BRIDGEPORT — While she was a teacher at Walter Payton Chicago Prep, Katherine Chuu would grade papers at Bridgeport Coffeehouse. She has seen the neighborhood's changes up close, and now that she is the principal at Armour Elementary, Chuu said she wants the school to accommodate and reflect the growing community.
Chuu took over this year as principal of Armour, 950 W. 33rd Place. The school is already a "gem" of the local schools, but Chuu said she has plans for Armour that will strengthen the institution and make it more reflective of the neighborhood.

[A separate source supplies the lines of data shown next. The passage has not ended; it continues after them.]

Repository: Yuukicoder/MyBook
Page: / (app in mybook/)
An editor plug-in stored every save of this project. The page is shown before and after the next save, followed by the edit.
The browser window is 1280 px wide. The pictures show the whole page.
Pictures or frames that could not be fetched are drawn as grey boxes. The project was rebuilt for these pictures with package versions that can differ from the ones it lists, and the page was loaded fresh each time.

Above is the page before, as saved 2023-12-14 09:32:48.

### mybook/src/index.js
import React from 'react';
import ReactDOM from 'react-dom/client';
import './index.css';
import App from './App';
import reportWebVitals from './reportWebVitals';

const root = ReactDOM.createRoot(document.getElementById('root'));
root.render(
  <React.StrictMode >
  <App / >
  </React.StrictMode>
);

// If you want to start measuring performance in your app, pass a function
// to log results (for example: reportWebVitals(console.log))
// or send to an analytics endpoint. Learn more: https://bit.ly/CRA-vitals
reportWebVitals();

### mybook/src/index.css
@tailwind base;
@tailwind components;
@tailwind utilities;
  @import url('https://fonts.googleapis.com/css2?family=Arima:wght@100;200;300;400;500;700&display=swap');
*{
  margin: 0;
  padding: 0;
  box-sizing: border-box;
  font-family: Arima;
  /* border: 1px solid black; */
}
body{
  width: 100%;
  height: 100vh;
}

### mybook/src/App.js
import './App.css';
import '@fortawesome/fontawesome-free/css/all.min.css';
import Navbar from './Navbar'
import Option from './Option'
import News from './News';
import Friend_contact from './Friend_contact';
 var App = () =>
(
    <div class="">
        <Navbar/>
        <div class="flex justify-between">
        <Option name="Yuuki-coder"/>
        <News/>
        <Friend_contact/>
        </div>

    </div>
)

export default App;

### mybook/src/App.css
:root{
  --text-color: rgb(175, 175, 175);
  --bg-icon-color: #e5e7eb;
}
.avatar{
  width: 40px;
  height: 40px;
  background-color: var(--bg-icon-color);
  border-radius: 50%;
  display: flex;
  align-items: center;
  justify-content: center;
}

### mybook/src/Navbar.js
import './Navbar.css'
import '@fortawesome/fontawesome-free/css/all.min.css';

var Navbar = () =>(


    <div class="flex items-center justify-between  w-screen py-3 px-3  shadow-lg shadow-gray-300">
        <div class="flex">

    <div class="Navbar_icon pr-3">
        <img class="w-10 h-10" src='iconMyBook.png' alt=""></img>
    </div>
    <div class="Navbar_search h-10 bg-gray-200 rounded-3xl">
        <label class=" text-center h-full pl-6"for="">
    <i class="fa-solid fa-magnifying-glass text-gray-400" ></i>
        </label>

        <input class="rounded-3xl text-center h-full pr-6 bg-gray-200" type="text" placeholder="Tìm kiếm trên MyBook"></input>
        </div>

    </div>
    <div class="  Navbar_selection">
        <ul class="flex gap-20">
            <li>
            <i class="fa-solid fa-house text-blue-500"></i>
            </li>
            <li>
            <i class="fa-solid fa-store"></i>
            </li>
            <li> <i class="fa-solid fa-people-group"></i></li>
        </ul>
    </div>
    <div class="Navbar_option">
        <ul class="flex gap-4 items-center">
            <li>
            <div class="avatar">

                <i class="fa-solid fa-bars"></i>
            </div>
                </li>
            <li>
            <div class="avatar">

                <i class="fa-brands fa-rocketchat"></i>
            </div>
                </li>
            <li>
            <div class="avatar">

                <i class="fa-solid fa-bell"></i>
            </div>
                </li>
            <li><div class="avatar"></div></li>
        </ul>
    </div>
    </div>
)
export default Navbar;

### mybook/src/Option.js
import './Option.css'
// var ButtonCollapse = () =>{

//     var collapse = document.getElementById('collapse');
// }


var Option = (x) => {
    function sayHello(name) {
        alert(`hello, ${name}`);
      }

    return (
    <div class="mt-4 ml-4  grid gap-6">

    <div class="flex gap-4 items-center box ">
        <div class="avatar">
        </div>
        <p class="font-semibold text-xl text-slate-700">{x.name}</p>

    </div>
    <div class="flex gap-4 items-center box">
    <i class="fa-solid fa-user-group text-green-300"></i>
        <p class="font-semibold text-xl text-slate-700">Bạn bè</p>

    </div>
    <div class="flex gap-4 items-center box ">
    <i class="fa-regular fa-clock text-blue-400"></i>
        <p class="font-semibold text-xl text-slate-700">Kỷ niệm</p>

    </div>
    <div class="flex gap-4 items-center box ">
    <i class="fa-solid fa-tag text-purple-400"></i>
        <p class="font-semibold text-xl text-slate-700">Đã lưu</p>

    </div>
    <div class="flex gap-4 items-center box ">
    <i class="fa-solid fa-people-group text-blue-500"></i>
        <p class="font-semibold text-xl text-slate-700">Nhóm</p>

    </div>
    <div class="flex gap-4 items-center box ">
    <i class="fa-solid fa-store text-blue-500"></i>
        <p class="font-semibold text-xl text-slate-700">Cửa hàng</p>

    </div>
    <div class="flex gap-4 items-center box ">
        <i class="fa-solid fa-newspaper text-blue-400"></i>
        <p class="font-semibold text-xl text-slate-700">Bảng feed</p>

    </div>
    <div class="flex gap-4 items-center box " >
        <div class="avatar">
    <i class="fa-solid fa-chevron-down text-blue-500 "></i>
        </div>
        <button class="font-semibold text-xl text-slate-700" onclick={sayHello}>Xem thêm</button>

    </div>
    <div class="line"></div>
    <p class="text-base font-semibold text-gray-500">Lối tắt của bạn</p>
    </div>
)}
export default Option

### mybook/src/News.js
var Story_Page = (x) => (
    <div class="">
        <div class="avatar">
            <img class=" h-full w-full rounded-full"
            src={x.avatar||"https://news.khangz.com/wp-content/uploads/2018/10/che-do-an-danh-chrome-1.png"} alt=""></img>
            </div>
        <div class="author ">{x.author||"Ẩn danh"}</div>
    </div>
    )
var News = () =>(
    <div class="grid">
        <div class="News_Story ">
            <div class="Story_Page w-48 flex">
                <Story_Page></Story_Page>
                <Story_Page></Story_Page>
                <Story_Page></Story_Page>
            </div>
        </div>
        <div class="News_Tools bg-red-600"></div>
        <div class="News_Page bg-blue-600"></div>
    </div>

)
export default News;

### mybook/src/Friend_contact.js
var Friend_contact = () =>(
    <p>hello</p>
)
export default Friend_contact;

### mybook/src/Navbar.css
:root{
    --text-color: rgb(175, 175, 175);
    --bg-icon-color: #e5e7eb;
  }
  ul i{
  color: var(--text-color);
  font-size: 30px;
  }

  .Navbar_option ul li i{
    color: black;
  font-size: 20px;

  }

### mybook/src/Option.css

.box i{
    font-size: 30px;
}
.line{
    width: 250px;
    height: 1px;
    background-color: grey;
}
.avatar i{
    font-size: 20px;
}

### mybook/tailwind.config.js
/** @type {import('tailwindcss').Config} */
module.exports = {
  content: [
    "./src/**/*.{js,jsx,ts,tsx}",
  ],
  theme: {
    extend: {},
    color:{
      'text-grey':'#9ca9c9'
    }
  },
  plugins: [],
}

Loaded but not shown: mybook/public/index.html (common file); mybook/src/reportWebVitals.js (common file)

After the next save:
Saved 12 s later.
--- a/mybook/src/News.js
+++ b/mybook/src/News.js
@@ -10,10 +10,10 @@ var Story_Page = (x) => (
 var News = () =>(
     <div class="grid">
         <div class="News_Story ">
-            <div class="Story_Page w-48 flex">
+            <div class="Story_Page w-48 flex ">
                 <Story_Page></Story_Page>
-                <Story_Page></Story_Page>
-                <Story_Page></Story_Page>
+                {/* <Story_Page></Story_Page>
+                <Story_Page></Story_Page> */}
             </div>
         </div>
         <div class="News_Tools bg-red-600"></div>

"Bridgeport is this really dynamic, growing community," Chuu said during an interview in her office Friday. "We want to grow hand-in-hand. I don't want the growth in the community to happen without knowing how to support it and be a resource for the families."
One of Chuu's main goals is to bring more Chinese families into the school. The neighborhood, and the area around Armour, has seen an influx of Asian residents, but Chuu said that demographic change is not reflected in her school. Armour's 265 students are 78 percent Hispanic, 9 percent white, 7 percent black and 5 percent Asian, according to Chicago Public Schools.
"The diversity of our community is not really reflected in our building," she said. "One of my goals this year is to connect with neighborhood families and open my doors here. We're doing some really good things and I want people to know."
Before coming to Armour, Chuu was assistant principal of Roosevelt High School in Albany Park, a school with a diverse and large immigrant population. Chuu said she is well versed in reaching out to such populations and coordinating bilingual education, which could be made available to Chinese families if enough are enrolled, she said.
Chuu, a South Loop resident, also served as assistant principal of Burley Elementary in Lakeview, a school with a large concentration of wealthy families, as well as her time as a teacher at Payton, the selective-enrollment school. The experience has given Chuu a lot to draw from, and she has a lot of ideas for Armour.
One that's already in practice is a robust pre-kindergarten program. Bridgeport has been named one of the hottest housing markets in Chicago — and it's even being touted by the city's tourism bureau as a new hipster hotspot.
To accommodate more young families, Armour opened a second all-day pre-K class at its branch. Chuu said she wants the school's branch to be an early childhood education hub for the neighborhood.
"Early childhood education is a real foundation for school success," Chuu said. "That would be a really great resource especially as the neighborhood is gentrifying and more young families are moving in."
Chuu also wants to start a "friends of Armour School" nonprofit that many schools in affluent areas have. She knows parents wouldn't be able to offer the same kind of support, but Chuu said she plans to enlist local businesses and organizations to help out. A new playground is on her wishlist, especially a place for the early learners to play.
But Armour will only run at full strength when it is truly reflective of its community, Chuu said. And reaching out to new residents is her first order of business.
"I want to connect to them, be a resource for families," she said. "Let them know this school is going to be here for a long time and we're going to do some amazing things."